❝ Until recently, the sophisticated view about calorie labels in restaurants was one of despair: A series of studies suggested that the practice, required by Obamacare and modeled on what has been done in New York and other cities, just doesn’t succeed in promoting healthy food choices and reducing obesity.
But comprehensive new research offers a dramatically different picture. It finds that if we divide Americans into subgroups — the normal, the overweight, and the obese — we’ll find that calorie labels have had a large and beneficial effect on those who most need them.
❝ Partha Deb and Carmen Vargas, both of Hunter College, focused on what happened to people’s body mass from 2003 to 2012. They used data from the Behavioral Risk Factor Surveillance System, the annual, nationally representative survey conducted by the Centers for Disease Control and Prevention in collaboration with state health departments. The survey collects information on self-reported height and weight, as well as demographic information…

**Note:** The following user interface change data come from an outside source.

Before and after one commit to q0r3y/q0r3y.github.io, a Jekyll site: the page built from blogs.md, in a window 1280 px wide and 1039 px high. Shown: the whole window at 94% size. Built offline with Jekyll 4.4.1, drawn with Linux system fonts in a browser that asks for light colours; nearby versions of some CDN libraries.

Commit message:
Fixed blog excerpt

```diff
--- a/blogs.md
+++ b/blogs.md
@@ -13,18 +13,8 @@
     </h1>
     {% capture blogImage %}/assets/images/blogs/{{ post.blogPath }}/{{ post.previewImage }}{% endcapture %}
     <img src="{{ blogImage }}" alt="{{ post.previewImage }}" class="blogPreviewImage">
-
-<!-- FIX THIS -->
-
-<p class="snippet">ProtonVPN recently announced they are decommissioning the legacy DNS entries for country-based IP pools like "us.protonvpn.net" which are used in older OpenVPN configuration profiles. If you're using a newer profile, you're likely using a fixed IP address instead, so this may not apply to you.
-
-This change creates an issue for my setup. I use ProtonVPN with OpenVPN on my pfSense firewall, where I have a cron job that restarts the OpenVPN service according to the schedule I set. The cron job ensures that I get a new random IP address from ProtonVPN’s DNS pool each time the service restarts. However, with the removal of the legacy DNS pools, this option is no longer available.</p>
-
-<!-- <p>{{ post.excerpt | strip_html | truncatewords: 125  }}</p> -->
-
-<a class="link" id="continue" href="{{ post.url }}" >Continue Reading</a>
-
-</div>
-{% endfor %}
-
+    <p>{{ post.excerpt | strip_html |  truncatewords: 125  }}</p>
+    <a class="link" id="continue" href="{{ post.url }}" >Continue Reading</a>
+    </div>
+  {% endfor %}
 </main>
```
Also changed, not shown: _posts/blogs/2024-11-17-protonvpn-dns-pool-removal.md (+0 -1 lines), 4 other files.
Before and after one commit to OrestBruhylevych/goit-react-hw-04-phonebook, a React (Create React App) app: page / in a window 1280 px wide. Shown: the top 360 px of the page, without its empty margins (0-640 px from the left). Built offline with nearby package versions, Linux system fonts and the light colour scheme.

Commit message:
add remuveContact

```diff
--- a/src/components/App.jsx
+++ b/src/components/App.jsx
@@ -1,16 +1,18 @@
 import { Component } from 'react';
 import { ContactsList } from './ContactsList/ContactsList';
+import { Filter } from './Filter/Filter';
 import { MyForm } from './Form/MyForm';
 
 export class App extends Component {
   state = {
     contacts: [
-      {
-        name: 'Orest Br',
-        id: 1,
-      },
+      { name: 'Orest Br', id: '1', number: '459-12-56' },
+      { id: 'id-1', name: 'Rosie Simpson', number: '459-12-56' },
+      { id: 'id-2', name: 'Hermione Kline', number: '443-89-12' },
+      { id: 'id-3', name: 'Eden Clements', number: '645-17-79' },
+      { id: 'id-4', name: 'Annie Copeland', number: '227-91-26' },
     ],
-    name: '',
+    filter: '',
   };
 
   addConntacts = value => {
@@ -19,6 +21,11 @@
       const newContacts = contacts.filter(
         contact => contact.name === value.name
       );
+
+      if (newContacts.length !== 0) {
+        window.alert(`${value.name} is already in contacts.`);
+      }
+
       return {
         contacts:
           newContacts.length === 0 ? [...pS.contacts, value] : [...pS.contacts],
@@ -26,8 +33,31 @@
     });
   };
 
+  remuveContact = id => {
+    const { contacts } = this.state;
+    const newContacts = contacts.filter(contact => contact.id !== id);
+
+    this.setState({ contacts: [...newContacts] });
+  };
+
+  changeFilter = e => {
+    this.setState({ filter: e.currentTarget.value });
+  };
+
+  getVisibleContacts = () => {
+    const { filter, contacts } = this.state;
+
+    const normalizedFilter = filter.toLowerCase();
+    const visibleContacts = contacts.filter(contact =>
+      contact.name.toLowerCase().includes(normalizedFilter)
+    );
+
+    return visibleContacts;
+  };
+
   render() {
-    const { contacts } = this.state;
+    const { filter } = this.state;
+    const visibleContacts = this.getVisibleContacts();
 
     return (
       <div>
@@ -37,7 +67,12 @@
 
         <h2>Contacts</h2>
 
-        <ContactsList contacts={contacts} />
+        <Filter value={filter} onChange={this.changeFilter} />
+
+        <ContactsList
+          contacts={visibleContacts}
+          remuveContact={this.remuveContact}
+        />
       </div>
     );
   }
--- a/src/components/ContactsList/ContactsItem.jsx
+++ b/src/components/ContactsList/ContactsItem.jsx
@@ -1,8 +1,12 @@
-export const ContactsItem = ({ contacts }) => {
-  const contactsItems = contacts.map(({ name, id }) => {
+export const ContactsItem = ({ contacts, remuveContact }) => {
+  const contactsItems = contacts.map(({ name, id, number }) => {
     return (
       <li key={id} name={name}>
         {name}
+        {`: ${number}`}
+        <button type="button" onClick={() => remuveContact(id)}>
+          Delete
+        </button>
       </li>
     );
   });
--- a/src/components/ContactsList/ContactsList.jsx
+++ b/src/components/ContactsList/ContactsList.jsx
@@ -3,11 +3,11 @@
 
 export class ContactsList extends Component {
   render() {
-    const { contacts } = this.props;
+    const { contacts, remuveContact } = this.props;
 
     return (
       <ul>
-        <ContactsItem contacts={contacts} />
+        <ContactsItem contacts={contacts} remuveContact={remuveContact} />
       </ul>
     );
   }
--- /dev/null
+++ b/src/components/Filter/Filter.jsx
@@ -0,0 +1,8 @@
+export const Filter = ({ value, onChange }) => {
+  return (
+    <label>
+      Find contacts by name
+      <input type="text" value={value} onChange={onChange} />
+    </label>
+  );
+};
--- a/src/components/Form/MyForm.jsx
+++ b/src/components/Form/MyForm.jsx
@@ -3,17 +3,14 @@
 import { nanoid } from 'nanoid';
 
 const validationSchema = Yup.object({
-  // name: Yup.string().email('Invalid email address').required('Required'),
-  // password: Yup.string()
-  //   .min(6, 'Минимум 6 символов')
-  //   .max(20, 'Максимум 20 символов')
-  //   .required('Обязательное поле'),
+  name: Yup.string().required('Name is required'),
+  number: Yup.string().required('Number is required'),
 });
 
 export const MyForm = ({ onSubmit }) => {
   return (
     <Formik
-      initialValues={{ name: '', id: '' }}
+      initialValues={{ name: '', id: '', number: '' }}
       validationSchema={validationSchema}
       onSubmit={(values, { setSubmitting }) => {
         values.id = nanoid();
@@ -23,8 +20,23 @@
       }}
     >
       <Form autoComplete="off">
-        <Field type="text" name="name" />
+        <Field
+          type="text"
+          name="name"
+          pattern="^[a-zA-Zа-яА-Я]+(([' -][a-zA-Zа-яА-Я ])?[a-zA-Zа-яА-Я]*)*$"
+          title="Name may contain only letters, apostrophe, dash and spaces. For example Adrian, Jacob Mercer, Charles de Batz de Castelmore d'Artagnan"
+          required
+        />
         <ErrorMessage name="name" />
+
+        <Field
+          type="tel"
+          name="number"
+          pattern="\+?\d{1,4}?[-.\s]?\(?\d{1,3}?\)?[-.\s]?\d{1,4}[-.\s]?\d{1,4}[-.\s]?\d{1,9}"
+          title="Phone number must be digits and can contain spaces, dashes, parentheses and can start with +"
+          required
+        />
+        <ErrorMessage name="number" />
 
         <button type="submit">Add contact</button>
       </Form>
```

But things get much more interesting once we start to look at subpopulations, in terms of Body Mass Index: normal, overweight or obese. In all three subpopulations, men’s BMI was significantly reduced after the introduction of calorie labels. The reduction was largest among the obese, next largest among the overweight, and smallest for those with a normal BMI. For women, the effect was statistically significant only for those who were overweight.
❝ Digging deeper, Deb and Vargas find that both men and women in the normal weight class tend to live in high-income areas and to be college graduates; that group shows little or no effect from the calorie labels. Among the men and women who show the largest effects, an unusually high percentage tend to have no education beyond high school, to be older, and to be Hispanic.
In general, these results make a lot of sense. People of normal weight have no reason to change their behavior; they don’t have a weight problem. And if people are highly educated, it’s possible that calorie labels will not tell them a whole lot.
❝ By contrast, men and women with weight problems have good reasons to try to lose weight — and the labels have helped them to do just that. And if consumers are less well-educated, maybe the calorie labels are more likely to tell them something they don’t know.
❝ All in all, it’s a terrific story: The people who need to lose weight are losing weight, and the people who are least likely to know about caloric content are learning about it.
In this light, the research leaves only one serious puzzle: obese women, for whom the labels have had no effect. Deb and Vargas do not try to explain this finding. It remains a mystery.
Obviously a lot more research is needed. More support and supportive public practices may further add to the plus side of the equation. Obesity has already started to turn around a wee bit in young people. We already are a nation that exercises for fitness more than most. Maybe, we’re getting ready to exhibit some leadership in healthy eating?